Each family follows a bold color scheme and includes seven products, as well as a small and large gift set. Products in each family include shower gels, soaps, lotions, body sprays and candles. Each family also has items made exclusively to match its theme.
For example, the Brown Sugar family offers sugar bath cubes; Tea offers tea bags for the bathtub; Citrus implements a citrus body scrub; Milk offers a powdered milk bath soak; and Sea includes deep sea bath salts. Pure Spring scented candles and body bars retail for $4.99; gels, lotions and spritzes retail for $6.99; and bath salts, sugar bath cubes and bath tea bags retail for $7.99.
Elsewhere reflects the more traditional bath concept by offering a contemporary range of floral and fruit fragrances packaged in decorative containers. Value-oriented and designed to appeal to a broader range of customers, Elsewhere fragrances “are such that everybody, given their olfactory senses, tends to smell something different,” Wray said.

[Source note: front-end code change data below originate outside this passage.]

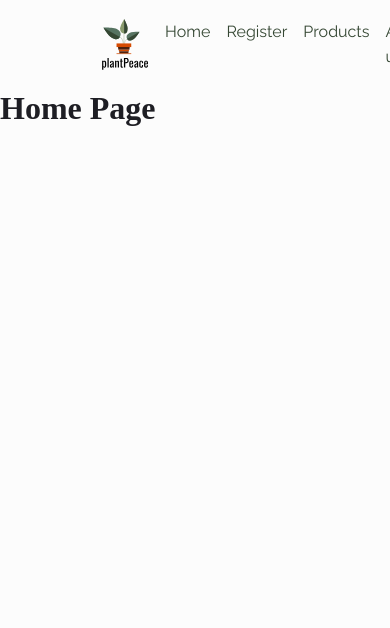
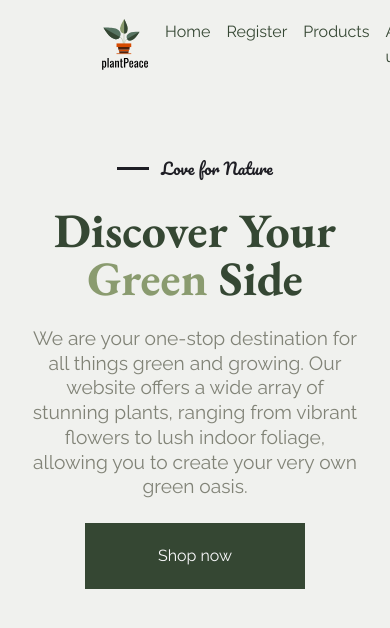
Before and after one commit to adriannparanhos/-squad-desafio2-blumen, a React (Vite) app in the folder frontend/: page / in a window 390 px wide. Shown: the top 628 px of the page. Built offline with nearby package versions, Linux system fonts and the light colour scheme.

Commit message:
feat: create hero section

```diff
--- /dev/null
+++ b/frontend/src/components/Button/index.tsx
@@ -0,0 +1,9 @@
+import './styles.css'
+
+type ButtonProps = {
+  label: string;
+};
+
+export function Button({ label }: ButtonProps) {
+  return <button className="container raleway">{label}</button>;
+}
--- /dev/null
+++ b/frontend/src/components/Button/styles.css
@@ -0,0 +1,18 @@
+.container {
+  width: 220px;
+  height: 60px;
+  display: flex;
+  align-items: center;
+  justify-content: center;
+  background-color: var(--primary-lunar);
+  padding: 33px 72px;
+  gap: 10px;
+  border: 1px;
+  font-weight: 400;
+  font-size: 16px;
+  line-height: 24.72px;
+  text-align: center;
+  color: var(--athena-gray);
+  cursor: pointer;
+  z-index: 5;
+}
--- a/frontend/src/components/Navbar/styles.css
+++ b/frontend/src/components/Navbar/styles.css
@@ -10,6 +10,7 @@
   justify-content: space-between;
   align-items: center;
   padding: 16px 100px;
+  background-color: var(--gray);
 }
 
 .navbar-logo {
--- a/frontend/src/index.css
+++ b/frontend/src/index.css
@@ -12,7 +12,7 @@
   --secondary: hsla(70, 5%, 49%, 1);
   --white: hsla(0, 0%, 99%, 1);
   --black: hsla(240, 9%, 13%, 1);
-  --gray: hsla(83, 5%, 68%, 1);
+  --gray: hsla(80, 10%, 94%, 1);
   --athena-gray: hsla(220, 27%, 98%, 1);
 }
 
@@ -40,3 +40,8 @@ body {
   font-optical-sizing: auto;
   font-style: normal;
 }
+
+/* Text Colors */
+.text-green {
+  color: var(--primary-avacado);
+}
--- a/frontend/src/pages/Home/index.tsx
+++ b/frontend/src/pages/Home/index.tsx
@@ -1,7 +1,36 @@
+import { Button } from "../../components/Button";
+
+import "./styles.css";
+
 export default function Home() {
   return (
-    <div>
-      <h1>Home Page</h1>
-    </div>
+    <>
+      <section className="hero-section">
+        <img
+          className="left-plant"
+          src="/images/left-plant.png"
+          alt="Left Plant"
+        />
+        <div className="hero-content">
+          <div className="hero-love">
+            <div className="love-dash" />
+            <span className="love-text pacifico">Love for Nature</span>
+          </div>
+          <div className="hero-text">
+            <h2 className="hero-title eb-garamond">
+              Discover your <span className="text-green">green</span> side
+            </h2>
+            <p className="hero-subtitle raleway">
+              We are your one-stop destination for all things green and growing.
+              Our website offers a wide array of stunning plants, ranging from
+              vibrant flowers to lush indoor foliage, allowing you to create
+              your very own green oasis.
+            </p>
+          </div>
+          <Button label="Shop now" />
+        </div>
+        <img className="hero-plant" src="/images/main-plant.png" alt="Garden" />
+      </section>
+    </>
   );
 }
--- /dev/null
+++ b/frontend/src/pages/Home/styles.css
@@ -0,0 +1,136 @@
+.hero-section {
+  width: 100%;
+  display: flex;
+  align-items: center;
+  justify-content: space-between;
+  background-color: var(--gray);
+  overflow: hidden;
+}
+
+.left-plant {
+  width: fit;
+  position: absolute;
+  left: 0;
+  top: calc(100vh - 450px);
+  mix-blend-mode: luminosity;
+}
+
+.hero-content {
+  display: flex;
+  flex-direction: column;
+  align-items: start;
+  justify-content: center;
+  gap: 24px;
+  margin: -10rem 0 0 8rem;
+}
+
+.hero-love {
+  display: flex;
+  align-items: center;
+  gap: 12px;
+}
+
+.love-dash {
+  width: 32px;
+  height: 3px;
+  background-color: var(--black);
+}
+
+.love-text {
+  font-size: 16px;
+  font-weight: 400;
+  line-height: 1.75rem;
+  text-align: center;
+}
+
+.hero-text {
+  display: flex;
+  flex-direction: column;
+  align-items: start;
+  justify-content: center;
+  width: 612px;
+  gap: 12px;
+}
+
+.hero-title {
+  font-size: 64px;
+  font-weight: 700;
+  line-height: 83.52px;
+  color: var(--primary-lunar);
+  text-transform: capitalize;
+}
+
+.hero-subtitle {
+  color: var(--secondary);
+  font-weight: 400;
+  font-size: 16px;
+  line-height: 24.72px;
+}
+
+.hero-plant {
+  width: 60rem;
+  height: calc(100vh - 90px);
+  object-fit: none;
+  object-position: 60px -130px;
+  mix-blend-mode: luminosity;
+}
+
+/* Responsividade */
+
+/* lg */
+@media (max-width: 1024px) {
+  .hero-section {
+    min-height: calc(100vh - 90px);
+    flex-direction: column;
+    gap: 24px;
+  }
+
+  .hero-content {
+    display: flex;
+    flex-direction: column;
+    align-items: start;
+    justify-content: center;
+    gap: 24px;
+    margin: 4rem 0 0 0;
+    padding: 0 1rem;
+  }
+
+  .hero-text {
+    gap: 24px;
+  }
+
+  .hero-title {
+    font-size: 3rem;
+    line-height: 3rem;
+  }
+
+  .hero-subtitle {
+    font-size: 1.2rem;
+  }
+
+  .hero-plant {
+    display: none;
+
+  }
+
+  .left-plant {
+    display: none;
+  }
+}
+
+/* sm */
+@media (max-width: 768px) {
+  .hero-section {
+    padding: 0 10px;
+  }
+
+  .hero-content {
+    width: 100%;
+    align-items: center;
+  }
+
+  .hero-text {
+    width: 100%;
+    text-align: center;
+  }
+}
```
Also changed, not shown: frontend/public/images/left-plant.png (added), frontend/public/images/main-plant.png (added).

The six families of Elsewhere are named after moods; each offers a different scent and follows a specific color scheme. Cheerful products, for example, are orange and have a peach scent. Dreamy is purple and has fig, chamomile and floral scents. Blissful is pink and flavored with cranberry and floral notes. Peaceful is blue and combines sweet berries and floral scents. Spirited is green and implements zesty citrus and floral tones. Calming is clear and infuses almond oil, shea and cocoa butters with a vanilla scent. Lotions, gels, foam bath, body powders, body mists and candles are all priced at $5.99. Soaked & Tickled, the children’s line, sports a signature icon — a goldfish — swimming in the tear-free formulas. Currently, Soaked & Tickled is made up of a bubble bath with a bubble wand, body lotion, and a hair and body wash. Wray’s trip to the pet store paid off in the form of Fish Food bath sands. Price points are $4.99 for all items. Four new sku’s for the Soaked & Tickled line are already in the works.
All three lines have been designed both to appeal to Rite Aid’s current customers, as well as to shoppers loyal to other drugstores and other channels.
“They reflect products that I feel we carry in other lines and also improve upon what’s available. But they also reflect items that I don’t see in the mass market and that are not offered to me. Now I can offer these products to my customers who may be buying them in other places,” Wray said.
Most drugstore chains have introduced a private-label bath line over the past two years, including CVS, Eckerd, Longs and Phar-Mor.
Elsewhere, Pure Spring and Soaked & Tickled will be merchandised in the beauty quadrant’s bath department. The only traces of Spring Garden to remain in stores are its blond wood merchandising display units, complete with back-lit walls.
To support the bath collection, Rite Aid will invest between $1 million and $3 million in first-year consumer promotions, most of which will be spent in the first three months of the bath launch. According to John Learish, vice president of marketing, the thrust of advertising will be in the form of in-store point-of-sale displays, but customers will be targeted the second they pull into a Rite Aid parking lot. Graphics depicting both adult bath lines will decorate store windows. A large chrome fixture, displaying a sign, will be set where customers first enter stores to let them know two new bath exclusives are now available. The sign is intended to lure customers to the beauty department, where they will then see several 3 by 3-foot ceiling signs, shelf extenders and shelf signing.
Signs will be displayed beginning in April for a minimum of 90 days. Coupons will not be offered initially.